Executive Director of CrossCurrents.
He is the author of God and Science (John Knox Press, 1986).
A revised and expanded version of the book is appearing here.
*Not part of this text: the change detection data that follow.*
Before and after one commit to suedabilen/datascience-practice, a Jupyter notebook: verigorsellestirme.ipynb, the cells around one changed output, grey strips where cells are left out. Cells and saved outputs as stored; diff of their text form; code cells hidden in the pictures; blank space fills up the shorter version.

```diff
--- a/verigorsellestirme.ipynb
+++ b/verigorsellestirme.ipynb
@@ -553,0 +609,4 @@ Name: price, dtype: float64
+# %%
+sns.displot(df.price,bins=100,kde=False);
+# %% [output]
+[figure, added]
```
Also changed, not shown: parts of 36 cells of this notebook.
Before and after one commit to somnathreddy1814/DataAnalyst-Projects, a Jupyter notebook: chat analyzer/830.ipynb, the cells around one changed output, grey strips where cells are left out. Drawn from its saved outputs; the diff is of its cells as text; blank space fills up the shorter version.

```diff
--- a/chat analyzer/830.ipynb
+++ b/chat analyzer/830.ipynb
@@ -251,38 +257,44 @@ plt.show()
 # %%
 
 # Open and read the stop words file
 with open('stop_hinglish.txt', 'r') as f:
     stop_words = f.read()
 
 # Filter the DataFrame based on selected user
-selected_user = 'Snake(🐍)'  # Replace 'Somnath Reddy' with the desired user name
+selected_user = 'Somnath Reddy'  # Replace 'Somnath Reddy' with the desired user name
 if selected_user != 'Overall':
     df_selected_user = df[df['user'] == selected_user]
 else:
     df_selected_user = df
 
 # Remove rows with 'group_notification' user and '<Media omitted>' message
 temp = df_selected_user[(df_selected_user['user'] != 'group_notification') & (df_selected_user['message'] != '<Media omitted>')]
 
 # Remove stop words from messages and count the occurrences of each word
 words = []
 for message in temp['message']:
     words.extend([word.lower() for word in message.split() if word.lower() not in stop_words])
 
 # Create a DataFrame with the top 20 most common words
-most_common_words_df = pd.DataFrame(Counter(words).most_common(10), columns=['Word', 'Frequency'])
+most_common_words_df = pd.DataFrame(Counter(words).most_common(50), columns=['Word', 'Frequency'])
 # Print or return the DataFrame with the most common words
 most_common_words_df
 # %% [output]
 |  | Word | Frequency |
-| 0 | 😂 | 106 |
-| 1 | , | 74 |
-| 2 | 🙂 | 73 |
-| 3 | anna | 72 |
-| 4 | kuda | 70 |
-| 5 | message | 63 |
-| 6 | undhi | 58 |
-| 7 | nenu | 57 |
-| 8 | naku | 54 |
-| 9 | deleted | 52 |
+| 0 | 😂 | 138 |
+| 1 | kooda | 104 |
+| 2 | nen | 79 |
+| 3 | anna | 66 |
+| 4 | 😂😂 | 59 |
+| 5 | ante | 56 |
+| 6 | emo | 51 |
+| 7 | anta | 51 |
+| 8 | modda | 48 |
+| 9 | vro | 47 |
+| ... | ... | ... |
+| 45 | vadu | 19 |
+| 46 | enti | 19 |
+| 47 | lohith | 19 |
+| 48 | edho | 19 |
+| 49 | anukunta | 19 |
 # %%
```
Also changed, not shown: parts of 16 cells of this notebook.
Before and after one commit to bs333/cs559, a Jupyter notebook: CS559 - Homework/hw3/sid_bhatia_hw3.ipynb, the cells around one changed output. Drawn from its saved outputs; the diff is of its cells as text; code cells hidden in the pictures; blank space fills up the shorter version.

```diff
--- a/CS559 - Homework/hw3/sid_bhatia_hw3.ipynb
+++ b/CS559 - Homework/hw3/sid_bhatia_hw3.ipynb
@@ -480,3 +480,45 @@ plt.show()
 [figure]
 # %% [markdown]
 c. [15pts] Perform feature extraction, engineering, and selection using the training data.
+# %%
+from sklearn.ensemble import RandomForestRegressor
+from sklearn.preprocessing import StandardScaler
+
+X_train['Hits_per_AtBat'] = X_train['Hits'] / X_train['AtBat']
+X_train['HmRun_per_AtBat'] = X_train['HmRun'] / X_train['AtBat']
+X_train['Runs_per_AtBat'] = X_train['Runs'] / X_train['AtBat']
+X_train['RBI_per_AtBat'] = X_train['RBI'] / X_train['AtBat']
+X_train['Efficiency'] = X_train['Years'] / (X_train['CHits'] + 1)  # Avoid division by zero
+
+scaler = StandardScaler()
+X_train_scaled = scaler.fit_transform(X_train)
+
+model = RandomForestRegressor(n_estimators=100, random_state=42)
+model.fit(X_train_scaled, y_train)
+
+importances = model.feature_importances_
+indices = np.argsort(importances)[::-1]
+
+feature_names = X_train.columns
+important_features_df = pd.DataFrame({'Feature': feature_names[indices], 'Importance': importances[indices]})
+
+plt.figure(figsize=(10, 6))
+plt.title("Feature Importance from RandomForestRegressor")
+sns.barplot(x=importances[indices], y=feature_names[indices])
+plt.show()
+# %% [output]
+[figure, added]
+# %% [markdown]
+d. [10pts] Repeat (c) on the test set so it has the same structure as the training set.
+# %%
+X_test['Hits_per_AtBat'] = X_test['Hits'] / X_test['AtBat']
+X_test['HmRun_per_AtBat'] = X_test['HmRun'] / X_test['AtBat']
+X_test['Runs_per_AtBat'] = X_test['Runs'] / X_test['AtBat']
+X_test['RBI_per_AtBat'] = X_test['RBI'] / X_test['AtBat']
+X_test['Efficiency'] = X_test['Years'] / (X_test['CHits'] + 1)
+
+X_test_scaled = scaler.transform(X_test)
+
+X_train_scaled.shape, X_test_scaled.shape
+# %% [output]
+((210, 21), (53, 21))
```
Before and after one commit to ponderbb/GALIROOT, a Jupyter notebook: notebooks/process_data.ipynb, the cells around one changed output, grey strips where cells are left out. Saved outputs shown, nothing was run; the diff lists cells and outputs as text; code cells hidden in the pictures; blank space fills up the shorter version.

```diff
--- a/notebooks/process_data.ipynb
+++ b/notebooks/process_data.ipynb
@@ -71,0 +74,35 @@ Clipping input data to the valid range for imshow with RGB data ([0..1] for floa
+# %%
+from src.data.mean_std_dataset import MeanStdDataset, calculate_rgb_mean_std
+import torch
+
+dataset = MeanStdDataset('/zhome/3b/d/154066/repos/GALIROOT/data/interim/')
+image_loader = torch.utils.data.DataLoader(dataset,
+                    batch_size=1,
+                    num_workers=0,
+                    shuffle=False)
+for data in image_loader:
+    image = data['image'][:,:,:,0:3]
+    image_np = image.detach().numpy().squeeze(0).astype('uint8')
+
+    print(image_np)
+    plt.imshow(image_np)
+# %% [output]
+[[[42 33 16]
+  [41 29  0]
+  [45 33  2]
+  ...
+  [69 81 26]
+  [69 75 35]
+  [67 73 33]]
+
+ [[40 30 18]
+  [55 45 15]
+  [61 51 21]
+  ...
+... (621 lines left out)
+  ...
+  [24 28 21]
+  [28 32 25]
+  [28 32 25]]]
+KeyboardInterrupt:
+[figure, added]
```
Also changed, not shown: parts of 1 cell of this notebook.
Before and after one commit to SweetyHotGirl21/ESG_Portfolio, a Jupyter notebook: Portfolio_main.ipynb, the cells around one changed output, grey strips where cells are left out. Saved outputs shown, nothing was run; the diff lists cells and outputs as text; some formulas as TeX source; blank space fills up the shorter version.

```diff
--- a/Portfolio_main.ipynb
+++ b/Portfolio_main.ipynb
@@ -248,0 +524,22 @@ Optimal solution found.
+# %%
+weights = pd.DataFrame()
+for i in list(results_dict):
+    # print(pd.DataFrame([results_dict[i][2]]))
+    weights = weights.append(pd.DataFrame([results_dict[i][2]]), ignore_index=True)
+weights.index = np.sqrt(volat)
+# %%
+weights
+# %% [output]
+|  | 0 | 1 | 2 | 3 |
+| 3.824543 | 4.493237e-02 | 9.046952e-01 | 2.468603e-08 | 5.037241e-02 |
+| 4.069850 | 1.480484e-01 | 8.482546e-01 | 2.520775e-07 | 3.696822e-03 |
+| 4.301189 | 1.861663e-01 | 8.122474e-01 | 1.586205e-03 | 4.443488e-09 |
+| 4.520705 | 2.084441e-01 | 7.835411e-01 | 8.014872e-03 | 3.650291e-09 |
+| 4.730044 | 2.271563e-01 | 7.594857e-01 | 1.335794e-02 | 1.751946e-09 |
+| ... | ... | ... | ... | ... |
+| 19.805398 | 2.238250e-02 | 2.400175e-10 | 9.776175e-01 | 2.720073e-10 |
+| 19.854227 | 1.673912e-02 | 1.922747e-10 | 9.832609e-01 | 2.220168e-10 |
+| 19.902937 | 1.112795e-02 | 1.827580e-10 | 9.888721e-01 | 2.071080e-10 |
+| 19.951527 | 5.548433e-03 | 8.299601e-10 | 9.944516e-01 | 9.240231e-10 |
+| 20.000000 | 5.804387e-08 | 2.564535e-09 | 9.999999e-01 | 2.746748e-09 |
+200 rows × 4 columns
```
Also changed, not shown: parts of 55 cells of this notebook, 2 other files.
God and Science (Hypertext Edition,
He is also editor of a new book, featuring articles by world class scientists and theologians, and illustrating the leading views on the relationship between science and religion: Faith, Science and the Future (CrossCurrents Press, 2007).
Charles also tracks the boundry between the virtual and the real at his blog: Next World Design, focusing on the mediation of art, science and spirituality in the metaverse.